- _What to do_: Return the full listing, character for character.

*** Begin section ***

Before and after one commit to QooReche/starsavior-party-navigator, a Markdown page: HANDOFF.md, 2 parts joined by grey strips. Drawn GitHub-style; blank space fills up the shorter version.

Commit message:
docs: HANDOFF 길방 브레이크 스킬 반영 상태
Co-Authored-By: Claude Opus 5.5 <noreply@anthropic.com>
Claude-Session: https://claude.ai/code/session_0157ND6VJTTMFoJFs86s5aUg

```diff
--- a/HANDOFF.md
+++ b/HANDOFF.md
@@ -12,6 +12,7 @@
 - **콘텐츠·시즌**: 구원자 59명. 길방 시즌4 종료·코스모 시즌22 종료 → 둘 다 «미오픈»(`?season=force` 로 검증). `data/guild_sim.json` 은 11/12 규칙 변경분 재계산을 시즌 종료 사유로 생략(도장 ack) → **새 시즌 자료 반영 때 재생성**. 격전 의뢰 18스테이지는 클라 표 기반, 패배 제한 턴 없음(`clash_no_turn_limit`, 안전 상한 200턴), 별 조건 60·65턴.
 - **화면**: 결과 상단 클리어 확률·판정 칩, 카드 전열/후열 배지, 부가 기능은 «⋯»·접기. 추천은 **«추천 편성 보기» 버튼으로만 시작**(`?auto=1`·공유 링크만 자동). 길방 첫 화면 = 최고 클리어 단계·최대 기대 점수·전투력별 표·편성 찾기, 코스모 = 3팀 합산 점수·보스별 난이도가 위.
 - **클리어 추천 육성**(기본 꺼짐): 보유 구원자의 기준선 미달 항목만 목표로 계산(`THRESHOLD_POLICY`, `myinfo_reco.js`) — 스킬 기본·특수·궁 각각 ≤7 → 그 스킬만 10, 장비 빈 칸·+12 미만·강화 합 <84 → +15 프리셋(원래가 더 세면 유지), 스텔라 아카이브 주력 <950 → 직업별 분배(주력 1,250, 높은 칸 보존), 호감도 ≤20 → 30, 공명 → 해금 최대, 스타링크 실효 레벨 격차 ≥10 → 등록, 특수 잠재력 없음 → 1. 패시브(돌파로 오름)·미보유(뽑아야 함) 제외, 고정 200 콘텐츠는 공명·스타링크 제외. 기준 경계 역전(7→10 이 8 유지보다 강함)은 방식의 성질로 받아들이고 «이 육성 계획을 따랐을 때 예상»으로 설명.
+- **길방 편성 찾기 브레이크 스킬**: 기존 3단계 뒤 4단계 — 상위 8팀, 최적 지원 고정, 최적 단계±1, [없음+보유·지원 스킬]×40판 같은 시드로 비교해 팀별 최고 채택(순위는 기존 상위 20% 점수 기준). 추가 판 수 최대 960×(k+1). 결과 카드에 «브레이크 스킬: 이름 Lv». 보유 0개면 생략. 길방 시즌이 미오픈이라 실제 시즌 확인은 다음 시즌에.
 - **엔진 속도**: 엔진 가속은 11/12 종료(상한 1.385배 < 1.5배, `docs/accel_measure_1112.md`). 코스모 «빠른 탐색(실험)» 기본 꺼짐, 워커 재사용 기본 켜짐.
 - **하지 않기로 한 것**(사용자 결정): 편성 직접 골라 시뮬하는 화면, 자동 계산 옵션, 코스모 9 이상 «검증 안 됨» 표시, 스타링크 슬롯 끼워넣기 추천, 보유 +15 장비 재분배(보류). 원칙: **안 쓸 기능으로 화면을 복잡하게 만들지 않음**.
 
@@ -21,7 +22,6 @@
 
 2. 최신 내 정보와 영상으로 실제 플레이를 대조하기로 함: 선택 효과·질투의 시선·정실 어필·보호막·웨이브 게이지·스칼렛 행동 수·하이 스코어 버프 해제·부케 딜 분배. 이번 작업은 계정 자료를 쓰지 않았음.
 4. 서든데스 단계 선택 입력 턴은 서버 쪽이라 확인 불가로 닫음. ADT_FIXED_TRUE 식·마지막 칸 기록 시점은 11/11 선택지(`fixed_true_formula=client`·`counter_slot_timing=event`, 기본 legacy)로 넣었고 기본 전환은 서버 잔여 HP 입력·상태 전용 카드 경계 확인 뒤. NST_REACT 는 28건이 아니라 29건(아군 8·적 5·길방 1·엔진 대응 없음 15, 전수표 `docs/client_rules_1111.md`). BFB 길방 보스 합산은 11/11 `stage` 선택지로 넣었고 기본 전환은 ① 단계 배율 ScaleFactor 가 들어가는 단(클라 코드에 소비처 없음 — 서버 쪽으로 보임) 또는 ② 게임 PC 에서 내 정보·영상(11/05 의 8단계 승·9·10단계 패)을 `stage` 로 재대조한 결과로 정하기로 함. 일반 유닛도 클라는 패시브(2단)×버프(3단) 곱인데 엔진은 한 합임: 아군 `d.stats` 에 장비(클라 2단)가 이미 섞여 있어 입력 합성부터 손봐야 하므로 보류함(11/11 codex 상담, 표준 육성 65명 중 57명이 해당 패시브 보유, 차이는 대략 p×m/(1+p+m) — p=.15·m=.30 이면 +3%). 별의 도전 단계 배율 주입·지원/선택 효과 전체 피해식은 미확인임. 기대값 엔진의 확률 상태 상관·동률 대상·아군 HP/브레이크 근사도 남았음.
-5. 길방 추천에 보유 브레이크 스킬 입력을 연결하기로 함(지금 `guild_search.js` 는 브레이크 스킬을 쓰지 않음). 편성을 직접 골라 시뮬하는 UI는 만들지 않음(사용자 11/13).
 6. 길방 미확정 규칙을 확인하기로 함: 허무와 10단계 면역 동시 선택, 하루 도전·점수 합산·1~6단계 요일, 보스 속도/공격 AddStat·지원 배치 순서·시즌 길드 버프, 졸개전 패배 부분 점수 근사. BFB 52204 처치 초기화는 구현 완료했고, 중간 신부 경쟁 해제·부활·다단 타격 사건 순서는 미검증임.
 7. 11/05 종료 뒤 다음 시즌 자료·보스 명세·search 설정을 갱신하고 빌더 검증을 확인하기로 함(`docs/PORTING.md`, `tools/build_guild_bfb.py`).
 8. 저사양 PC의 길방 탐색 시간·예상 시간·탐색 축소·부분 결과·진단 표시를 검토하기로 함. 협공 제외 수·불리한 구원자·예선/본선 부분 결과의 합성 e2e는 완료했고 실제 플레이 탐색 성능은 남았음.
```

*** End section ***

- _Exercise answer_:
Before and after one commit to QooReche/starsavior-party-navigator, a Markdown page: HANDOFF.md, 2 parts joined by grey strips. Drawn GitHub-style; blank space fills up the shorter version.

Commit message:
docs: HANDOFF 길방 브레이크 스킬 반영 상태
Co-Authored-By: Claude Opus 5.5 <noreply@anthropic.com>
Claude-Session: https://claude.ai/code/session_0157ND6VJTTMFoJFs86s5aUg

```diff
--- a/HANDOFF.md
+++ b/HANDOFF.md
@@ -12,6 +12,7 @@
 - **콘텐츠·시즌**: 구원자 59명. 길방 시즌4 종료·코스모 시즌22 종료 → 둘 다 «미오픈»(`?season=force` 로 검증). `data/guild_sim.json` 은 11/12 규칙 변경분 재계산을 시즌 종료 사유로 생략(도장 ack) → **새 시즌 자료 반영 때 재생성**. 격전 의뢰 18스테이지는 클라 표 기반, 패배 제한 턴 없음(`clash_no_turn_limit`, 안전 상한 200턴), 별 조건 60·65턴.
 - **화면**: 결과 상단 클리어 확률·판정 칩, 카드 전열/후열 배지, 부가 기능은 «⋯»·접기. 추천은 **«추천 편성 보기» 버튼으로만 시작**(`?auto=1`·공유 링크만 자동). 길방 첫 화면 = 최고 클리어 단계·최대 기대 점수·전투력별 표·편성 찾기, 코스모 = 3팀 합산 점수·보스별 난이도가 위.
 - **클리어 추천 육성**(기본 꺼짐): 보유 구원자의 기준선 미달 항목만 목표로 계산(`THRESHOLD_POLICY`, `myinfo_reco.js`) — 스킬 기본·특수·궁 각각 ≤7 → 그 스킬만 10, 장비 빈 칸·+12 미만·강화 합 <84 → +15 프리셋(원래가 더 세면 유지), 스텔라 아카이브 주력 <950 → 직업별 분배(주력 1,250, 높은 칸 보존), 호감도 ≤20 → 30, 공명 → 해금 최대, 스타링크 실효 레벨 격차 ≥10 → 등록, 특수 잠재력 없음 → 1. 패시브(돌파로 오름)·미보유(뽑아야 함) 제외, 고정 200 콘텐츠는 공명·스타링크 제외. 기준 경계 역전(7→10 이 8 유지보다 강함)은 방식의 성질로 받아들이고 «이 육성 계획을 따랐을 때 예상»으로 설명.
+- **길방 편성 찾기 브레이크 스킬**: 기존 3단계 뒤 4단계 — 상위 8팀, 최적 지원 고정, 최적 단계±1, [없음+보유·지원 스킬]×40판 같은 시드로 비교해 팀별 최고 채택(순위는 기존 상위 20% 점수 기준). 추가 판 수 최대 960×(k+1). 결과 카드에 «브레이크 스킬: 이름 Lv». 보유 0개면 생략. 길방 시즌이 미오픈이라 실제 시즌 확인은 다음 시즌에.
 - **엔진 속도**: 엔진 가속은 11/12 종료(상한 1.385배 < 1.5배, `docs/accel_measure_1112.md`). 코스모 «빠른 탐색(실험)» 기본 꺼짐, 워커 재사용 기본 켜짐.
 - **하지 않기로 한 것**(사용자 결정): 편성 직접 골라 시뮬하는 화면, 자동 계산 옵션, 코스모 9 이상 «검증 안 됨» 표시, 스타링크 슬롯 끼워넣기 추천, 보유 +15 장비 재분배(보류). 원칙: **안 쓸 기능으로 화면을 복잡하게 만들지 않음**.
 
@@ -21,7 +22,6 @@
 
 2. 최신 내 정보와 영상으로 실제 플레이를 대조하기로 함: 선택 효과·질투의 시선·정실 어필·보호막·웨이브 게이지·스칼렛 행동 수·하이 스코어 버프 해제·부케 딜 분배. 이번 작업은 계정 자료를 쓰지 않았음.
 4. 서든데스 단계 선택 입력 턴은 서버 쪽이라 확인 불가로 닫음. ADT_FIXED_TRUE 식·마지막 칸 기록 시점은 11/11 선택지(`fixed_true_formula=client`·`counter_slot_timing=event`, 기본 legacy)로 넣었고 기본 전환은 서버 잔여 HP 입력·상태 전용 카드 경계 확인 뒤. NST_REACT 는 28건이 아니라 29건(아군 8·적 5·길방 1·엔진 대응 없음 15, 전수표 `docs/client_rules_1111.md`). BFB 길방 보스 합산은 11/11 `stage` 선택지로 넣었고 기본 전환은 ① 단계 배율 ScaleFactor 가 들어가는 단(클라 코드에 소비처 없음 — 서버 쪽으로 보임) 또는 ② 게임 PC 에서 내 정보·영상(11/05 의 8단계 승·9·10단계 패)을 `stage` 로 재대조한 결과로 정하기로 함. 일반 유닛도 클라는 패시브(2단)×버프(3단) 곱인데 엔진은 한 합임: 아군 `d.stats` 에 장비(클라 2단)가 이미 섞여 있어 입력 합성부터 손봐야 하므로 보류함(11/11 codex 상담, 표준 육성 65명 중 57명이 해당 패시브 보유, 차이는 대략 p×m/(1+p+m) — p=.15·m=.30 이면 +3%). 별의 도전 단계 배율 주입·지원/선택 효과 전체 피해식은 미확인임. 기대값 엔진의 확률 상태 상관·동률 대상·아군 HP/브레이크 근사도 남았음.
-5. 길방 추천에 보유 브레이크 스킬 입력을 연결하기로 함(지금 `guild_search.js` 는 브레이크 스킬을 쓰지 않음). 편성을 직접 골라 시뮬하는 UI는 만들지 않음(사용자 11/13).
 6. 길방 미확정 규칙을 확인하기로 함: 허무와 10단계 면역 동시 선택, 하루 도전·점수 합산·1~6단계 요일, 보스 속도/공격 AddStat·지원 배치 순서·시즌 길드 버프, 졸개전 패배 부분 점수 근사. BFB 52204 처치 초기화는 구현 완료했고, 중간 신부 경쟁 해제·부활·다단 타격 사건 순서는 미검증임.
 7. 11/05 종료 뒤 다음 시즌 자료·보스 명세·search 설정을 갱신하고 빌더 검증을 확인하기로 함(`docs/PORTING.md`, `tools/build_guild_bfb.py`).
 8. 저사양 PC의 길방 탐색 시간·예상 시간·탐색 축소·부분 결과·진단 표시를 검토하기로 함. 협공 제외 수·불리한 구원자·예선/본선 부분 결과의 합성 e2e는 완료했고 실제 플레이 탐색 성능은 남았음.
```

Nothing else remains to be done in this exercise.